### Assignment
Among the lines of the data below, count those that hold the word "color". Answer with the number alone.

### Extracted material

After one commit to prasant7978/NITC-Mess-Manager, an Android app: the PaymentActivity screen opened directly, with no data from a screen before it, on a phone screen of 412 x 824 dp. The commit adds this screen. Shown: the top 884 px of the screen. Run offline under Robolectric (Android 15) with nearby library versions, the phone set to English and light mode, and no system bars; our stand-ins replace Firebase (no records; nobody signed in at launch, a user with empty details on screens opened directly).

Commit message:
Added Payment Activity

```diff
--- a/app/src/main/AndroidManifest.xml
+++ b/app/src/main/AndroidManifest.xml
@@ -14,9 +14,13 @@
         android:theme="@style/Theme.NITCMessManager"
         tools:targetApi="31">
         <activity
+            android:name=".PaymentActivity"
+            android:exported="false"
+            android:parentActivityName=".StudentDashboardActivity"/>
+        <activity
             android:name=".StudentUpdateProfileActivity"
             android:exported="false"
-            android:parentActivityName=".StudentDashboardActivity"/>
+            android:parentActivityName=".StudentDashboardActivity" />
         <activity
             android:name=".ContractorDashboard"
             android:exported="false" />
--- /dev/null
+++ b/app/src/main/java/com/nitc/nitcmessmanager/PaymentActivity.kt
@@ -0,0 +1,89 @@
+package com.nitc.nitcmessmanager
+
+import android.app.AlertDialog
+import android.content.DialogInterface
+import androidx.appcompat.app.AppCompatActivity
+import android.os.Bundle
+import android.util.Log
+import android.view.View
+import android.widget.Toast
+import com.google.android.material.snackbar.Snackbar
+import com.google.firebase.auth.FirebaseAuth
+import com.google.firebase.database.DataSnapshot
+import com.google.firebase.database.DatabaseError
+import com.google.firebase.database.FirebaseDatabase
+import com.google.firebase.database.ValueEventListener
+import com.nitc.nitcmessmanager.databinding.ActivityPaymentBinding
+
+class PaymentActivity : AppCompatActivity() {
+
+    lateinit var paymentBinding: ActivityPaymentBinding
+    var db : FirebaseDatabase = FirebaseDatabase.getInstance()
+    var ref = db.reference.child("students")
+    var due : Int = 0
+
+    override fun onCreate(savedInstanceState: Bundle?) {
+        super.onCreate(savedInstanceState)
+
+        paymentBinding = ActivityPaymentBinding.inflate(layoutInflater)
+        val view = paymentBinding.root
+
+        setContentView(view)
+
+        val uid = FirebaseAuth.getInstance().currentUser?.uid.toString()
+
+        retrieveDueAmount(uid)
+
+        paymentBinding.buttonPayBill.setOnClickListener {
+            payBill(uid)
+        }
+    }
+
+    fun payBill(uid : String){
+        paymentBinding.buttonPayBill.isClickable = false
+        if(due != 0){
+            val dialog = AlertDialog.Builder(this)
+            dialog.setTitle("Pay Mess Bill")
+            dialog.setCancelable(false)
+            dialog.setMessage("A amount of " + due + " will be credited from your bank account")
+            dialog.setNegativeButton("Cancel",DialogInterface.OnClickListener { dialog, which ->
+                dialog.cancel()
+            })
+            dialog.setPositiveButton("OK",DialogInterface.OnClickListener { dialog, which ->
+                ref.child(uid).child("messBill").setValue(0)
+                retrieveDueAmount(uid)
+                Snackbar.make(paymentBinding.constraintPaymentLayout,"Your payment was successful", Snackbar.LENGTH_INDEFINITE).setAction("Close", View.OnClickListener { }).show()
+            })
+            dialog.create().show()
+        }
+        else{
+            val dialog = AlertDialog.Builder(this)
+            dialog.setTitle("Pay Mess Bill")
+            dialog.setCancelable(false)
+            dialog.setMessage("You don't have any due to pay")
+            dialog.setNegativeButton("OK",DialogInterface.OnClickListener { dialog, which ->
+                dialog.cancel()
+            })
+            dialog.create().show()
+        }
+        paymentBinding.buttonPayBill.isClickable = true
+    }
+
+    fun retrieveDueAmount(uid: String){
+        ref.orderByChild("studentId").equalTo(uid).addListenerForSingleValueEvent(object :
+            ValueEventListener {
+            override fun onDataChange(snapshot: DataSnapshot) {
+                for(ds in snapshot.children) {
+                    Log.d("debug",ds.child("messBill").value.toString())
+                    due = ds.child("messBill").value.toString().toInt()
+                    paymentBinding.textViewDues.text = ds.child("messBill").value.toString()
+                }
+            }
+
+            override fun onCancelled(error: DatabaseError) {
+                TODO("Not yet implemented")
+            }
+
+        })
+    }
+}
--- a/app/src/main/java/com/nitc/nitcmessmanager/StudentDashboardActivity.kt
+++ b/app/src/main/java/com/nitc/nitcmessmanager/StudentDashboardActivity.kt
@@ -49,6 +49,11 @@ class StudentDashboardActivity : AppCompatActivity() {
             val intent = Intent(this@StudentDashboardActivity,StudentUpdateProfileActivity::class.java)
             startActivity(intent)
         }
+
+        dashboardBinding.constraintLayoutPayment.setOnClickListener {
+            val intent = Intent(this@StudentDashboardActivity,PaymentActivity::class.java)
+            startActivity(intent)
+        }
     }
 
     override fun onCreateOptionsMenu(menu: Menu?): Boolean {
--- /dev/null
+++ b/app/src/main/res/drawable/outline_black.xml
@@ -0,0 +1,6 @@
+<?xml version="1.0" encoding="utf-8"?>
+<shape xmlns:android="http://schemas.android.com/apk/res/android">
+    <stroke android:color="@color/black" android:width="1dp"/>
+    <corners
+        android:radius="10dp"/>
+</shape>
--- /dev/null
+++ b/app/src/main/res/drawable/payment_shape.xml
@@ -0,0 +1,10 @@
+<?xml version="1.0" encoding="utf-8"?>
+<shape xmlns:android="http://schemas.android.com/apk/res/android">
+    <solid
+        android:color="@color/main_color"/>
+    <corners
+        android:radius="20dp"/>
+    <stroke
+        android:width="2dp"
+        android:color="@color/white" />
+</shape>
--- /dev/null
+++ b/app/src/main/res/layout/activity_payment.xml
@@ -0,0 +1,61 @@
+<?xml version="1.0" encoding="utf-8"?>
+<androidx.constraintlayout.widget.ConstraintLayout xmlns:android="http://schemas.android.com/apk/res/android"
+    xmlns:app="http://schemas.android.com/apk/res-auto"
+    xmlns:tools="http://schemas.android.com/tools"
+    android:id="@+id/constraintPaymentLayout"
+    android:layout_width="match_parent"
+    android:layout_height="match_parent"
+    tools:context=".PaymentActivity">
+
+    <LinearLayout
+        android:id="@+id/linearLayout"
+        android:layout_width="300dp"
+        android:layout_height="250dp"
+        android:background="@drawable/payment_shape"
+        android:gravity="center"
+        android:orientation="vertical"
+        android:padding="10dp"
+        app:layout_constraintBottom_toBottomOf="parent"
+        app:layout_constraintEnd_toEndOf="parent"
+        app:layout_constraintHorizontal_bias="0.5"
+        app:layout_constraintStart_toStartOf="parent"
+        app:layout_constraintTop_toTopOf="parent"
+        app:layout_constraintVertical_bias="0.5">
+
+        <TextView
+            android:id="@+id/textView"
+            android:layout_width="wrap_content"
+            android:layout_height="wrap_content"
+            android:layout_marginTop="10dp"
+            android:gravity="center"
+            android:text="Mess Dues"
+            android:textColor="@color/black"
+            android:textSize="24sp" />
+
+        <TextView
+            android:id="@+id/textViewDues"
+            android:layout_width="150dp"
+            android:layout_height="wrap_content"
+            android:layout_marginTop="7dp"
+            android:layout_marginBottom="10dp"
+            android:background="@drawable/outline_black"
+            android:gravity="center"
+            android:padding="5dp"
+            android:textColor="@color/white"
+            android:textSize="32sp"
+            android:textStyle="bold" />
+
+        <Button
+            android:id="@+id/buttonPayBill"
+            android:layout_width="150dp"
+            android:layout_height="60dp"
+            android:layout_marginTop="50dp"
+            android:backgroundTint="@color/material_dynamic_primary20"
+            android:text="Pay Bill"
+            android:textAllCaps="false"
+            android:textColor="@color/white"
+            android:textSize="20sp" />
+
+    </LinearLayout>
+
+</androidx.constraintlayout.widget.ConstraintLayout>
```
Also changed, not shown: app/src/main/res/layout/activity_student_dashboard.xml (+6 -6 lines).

* * *

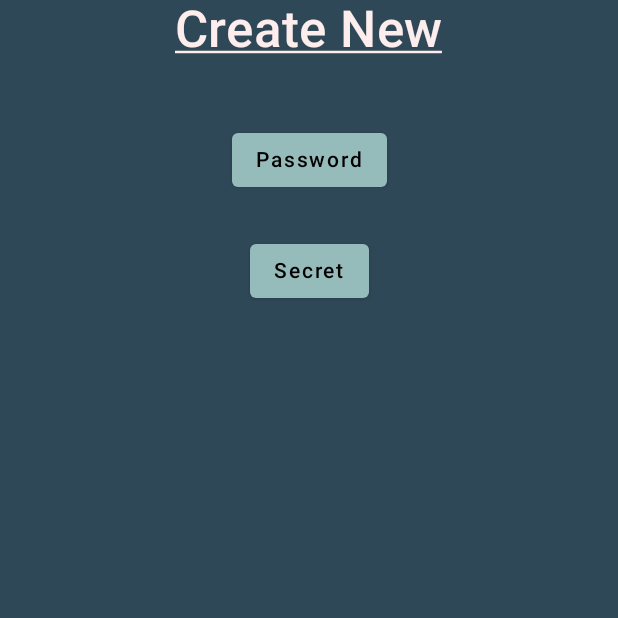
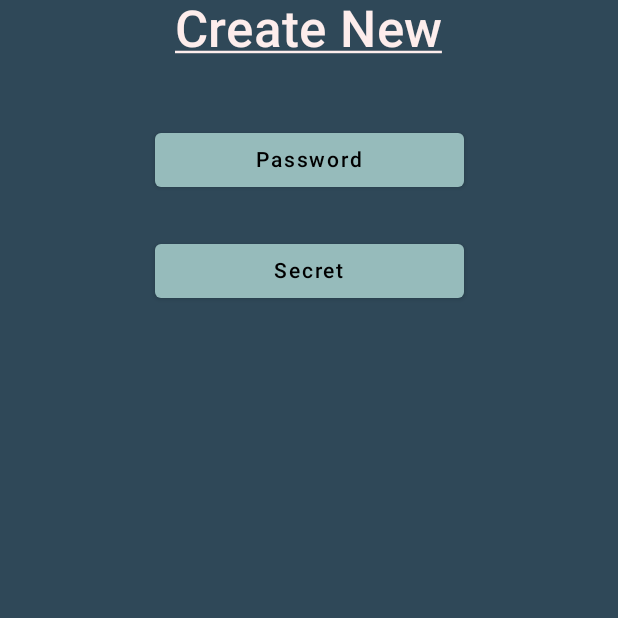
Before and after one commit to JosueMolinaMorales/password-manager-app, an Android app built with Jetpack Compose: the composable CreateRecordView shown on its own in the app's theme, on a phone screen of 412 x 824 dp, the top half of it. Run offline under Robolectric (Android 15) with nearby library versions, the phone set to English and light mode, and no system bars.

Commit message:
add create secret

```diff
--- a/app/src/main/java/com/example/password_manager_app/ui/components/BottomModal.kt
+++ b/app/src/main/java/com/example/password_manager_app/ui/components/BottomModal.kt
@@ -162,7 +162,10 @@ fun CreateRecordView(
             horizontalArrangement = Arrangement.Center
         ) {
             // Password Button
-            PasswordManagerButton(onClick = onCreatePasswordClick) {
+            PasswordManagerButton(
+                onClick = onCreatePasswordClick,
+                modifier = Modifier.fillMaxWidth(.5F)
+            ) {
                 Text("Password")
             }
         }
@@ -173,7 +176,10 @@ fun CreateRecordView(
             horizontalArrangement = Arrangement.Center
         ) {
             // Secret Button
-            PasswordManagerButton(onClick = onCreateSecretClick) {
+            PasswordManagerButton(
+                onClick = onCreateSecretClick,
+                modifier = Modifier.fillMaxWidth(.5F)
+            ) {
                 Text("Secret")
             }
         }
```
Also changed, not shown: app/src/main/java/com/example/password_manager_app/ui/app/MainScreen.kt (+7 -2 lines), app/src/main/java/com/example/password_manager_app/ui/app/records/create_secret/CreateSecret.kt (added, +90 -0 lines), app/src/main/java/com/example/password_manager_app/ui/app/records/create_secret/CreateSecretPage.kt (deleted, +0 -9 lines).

### Exercise answer
7